A group of about 40 protesters gathered in front of the Santee Sheriff’s station Monday evening to denounce congressional candidates Ammar Campa-Najjar and Darrell Issa for publicly appearing to condone local vigilante group Defend East County.
The Democrat and Republican, respectively, were interviewed by the group’s leader Justin Haskins and parts of the webstreamed video were released over the weekend.
Protest organizer John Sepulvado started the speeches by announcing San Diego Unity— a social justice, equality, and empowerment advocacy group—was gathering evidence to pass along to California Attorney General Xavier Becerra in the hope of prompting an investigation.
“How many times do we have to tolerate being abused by racists? We’re tired,” Sepulvado said before announcing several speakers that night would be identified solely by first name for their protection and the gathering kept under an hour because of a threat he said he had received earlier in the evening from DEC warning him against holding the event.
Defend East County was formed this year in response to Black Lives Matter protests against police brutality and has been criticized for encouraging racism and white supremacy on its social media pages.
One woman identified herself as Persian-American and said she was disappointed that Campa-Najjar, “a Middle Eastern man can sit down and chitchat with DEC.”
Another speaker said that whether or not anyone in attendance voted for either Campa-Najjar or Issa, the reality is one of them is going to win the election and hold office.
“What next? Watch their every move. For the entire time they are in office, it is our job as voters to watch them and hold them accountable. Don’t stop paying attention,” she said.
As the protest drew to a close Sepulvado recalled how Campa-Najjar was “brutally subjected to racist attacks from Duncan Hunter back when he was campaigning against him,” and reiterated plans to present a case to Becerra.
“We are not saying Defend East County is guilty, we are saying they need to be investigated,” Sepulvado said.
He whipped out two cans of red spray paint, announced he would be taking a symbolic stand against the red line of racism, then drew a line across the sidewalk.

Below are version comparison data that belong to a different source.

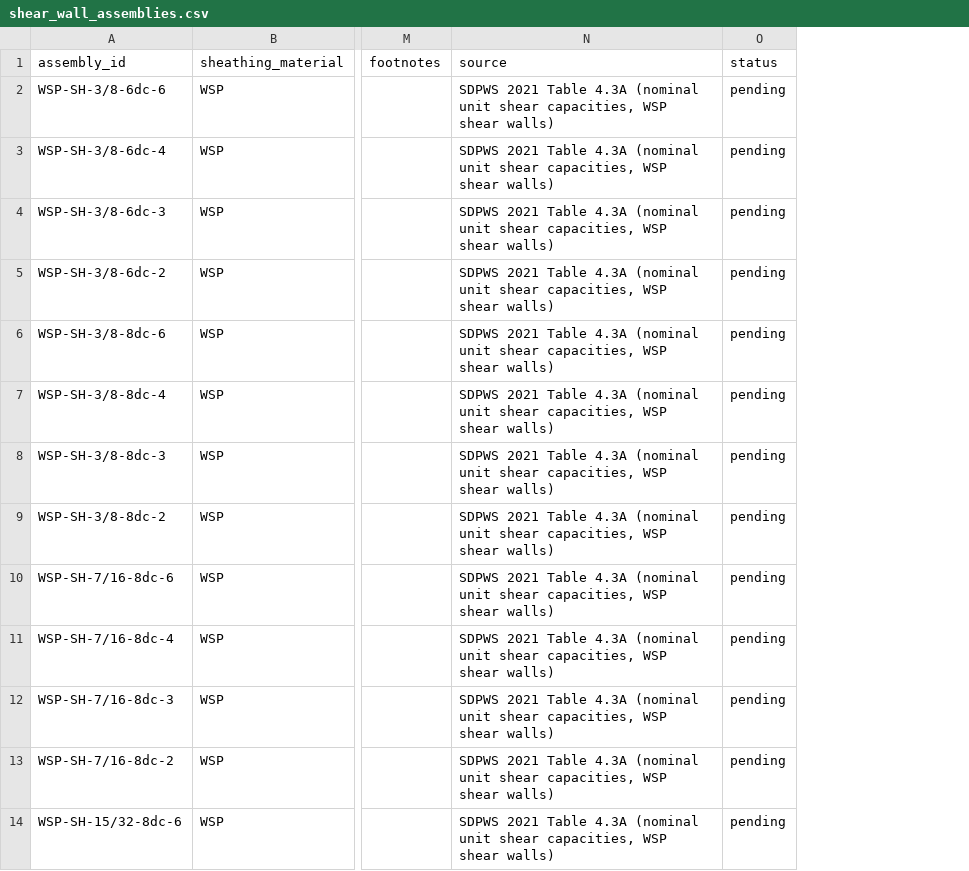
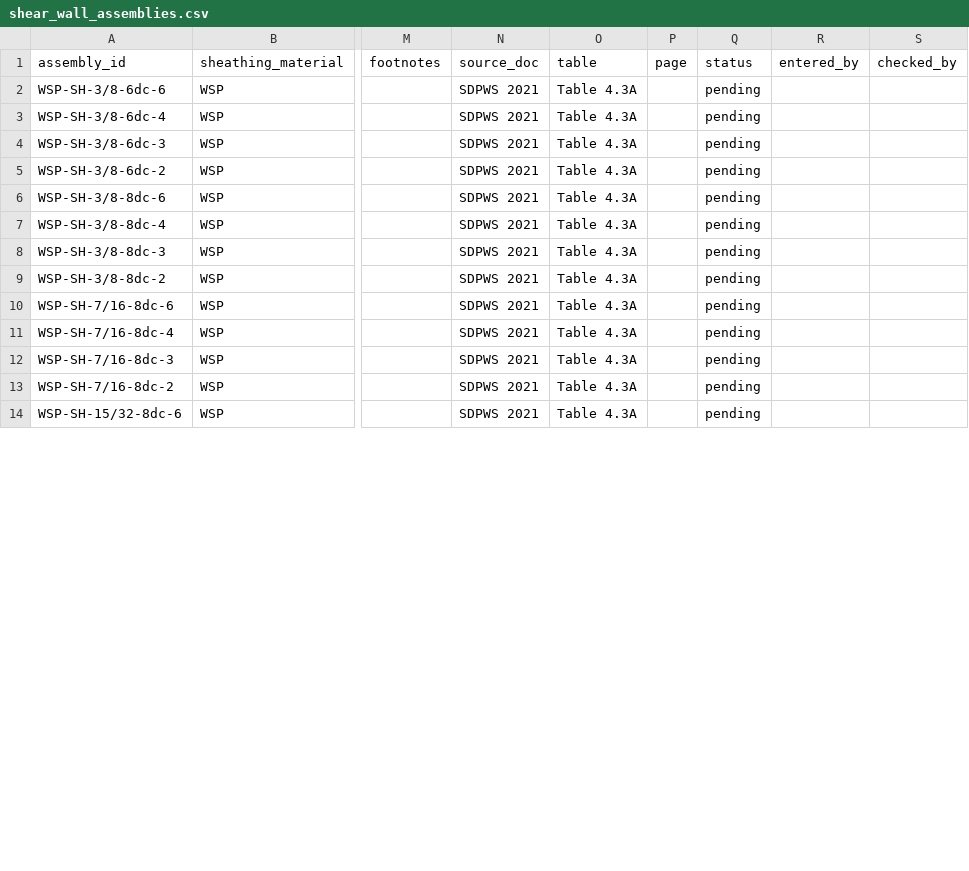
Before and after one commit to scottbreneman/BigBuild-LFW-Shearwalls, a CSV file: src/design/components/data/shear_wall_assemblies.csv, drawn as a sheet; only a part is shown, gaps mark what is left out; removed rows and columns are numbered as before the commit, all else as after; the diff names each change by its address in the sheet, - before the commit and + after, or states it on an @@ line.

```diff
--- a/src/design/components/data/shear_wall_assemblies.csv
+++ b/src/design/components/data/shear_wall_assemblies.csv
-column N (source), rows 2-14: all SDPWS 2021 Table 4.3A (nominal unit shear capacities, WSP shear walls)
+column N (source_doc), rows 2-14: all SDPWS 2021
+column O (table), rows 2-14: all Table 4.3A
+column P (page), empty
+column R (entered_by), empty
+column S (checked_by), empty
```
Also changed, not shown: src/design/components/data/continuous_rod_systems.csv, src/design/components/data/lumber_design_values.csv, 8 other files.
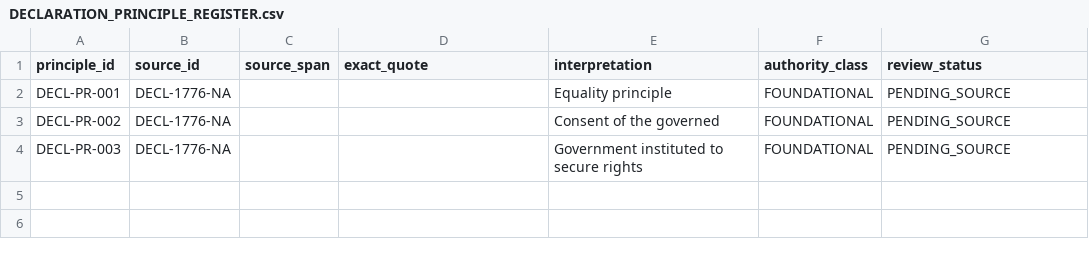
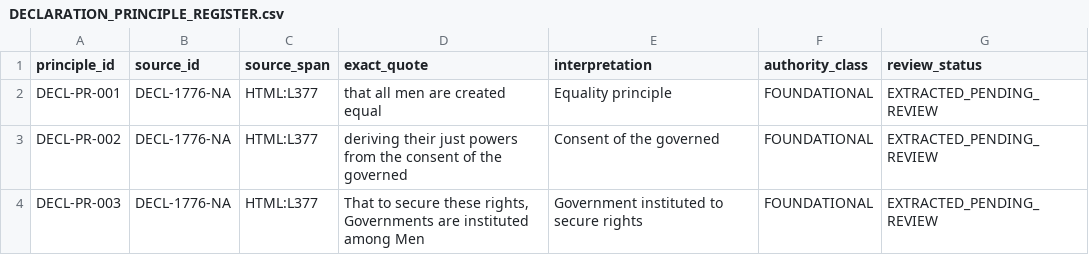
Before and after one commit to ORYNTH-systems/us-national-constitutional-execution-chain, a CSV file: 00-constitutional-source/declaration-of-independence/DECLARATION_PRINCIPLE_REGISTER.csv, drawn as a sheet; the diff names each change by its address in the sheet, - before the commit and + after, or states it on an @@ line.

Commit message:
Batch 004: source-anchored Declaration registers and constitutional references

```diff
--- a/00-constitutional-source/declaration-of-independence/DECLARATION_PRINCIPLE_REGISTER.csv
+++ b/00-constitutional-source/declaration-of-independence/DECLARATION_PRINCIPLE_REGISTER.csv
-C2:C4 (source_span): (empty)
+C2:C4 (source_span): HTML:L377
-D2 (exact_quote): (empty)
+D2 (exact_quote): that all men are created equal
-G2:G4 (review_status): PENDING_SOURCE
+G2:G4 (review_status): EXTRACTED_PENDING_REVIEW
-D3 (exact_quote): (empty)
+D3 (exact_quote): deriving their just powers from the consent of the governed
-D4 (exact_quote): (empty)
+D4 (exact_quote): That to secure these rights, Governments are instituted among Men
```
Also changed, not shown: 00-constitutional-source/declaration-of-independence/DECLARATION_SOURCE_REGISTER.csv, 7 other files.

Several other people followed suit, one saying audibly “I’m so tired” as she sprayed a red line of paint.
San Diego Sheriff’s Deputies emerged from the Santee substation and arrested Sepulvado after he claimed sole responsibility for painting on the sidewalk.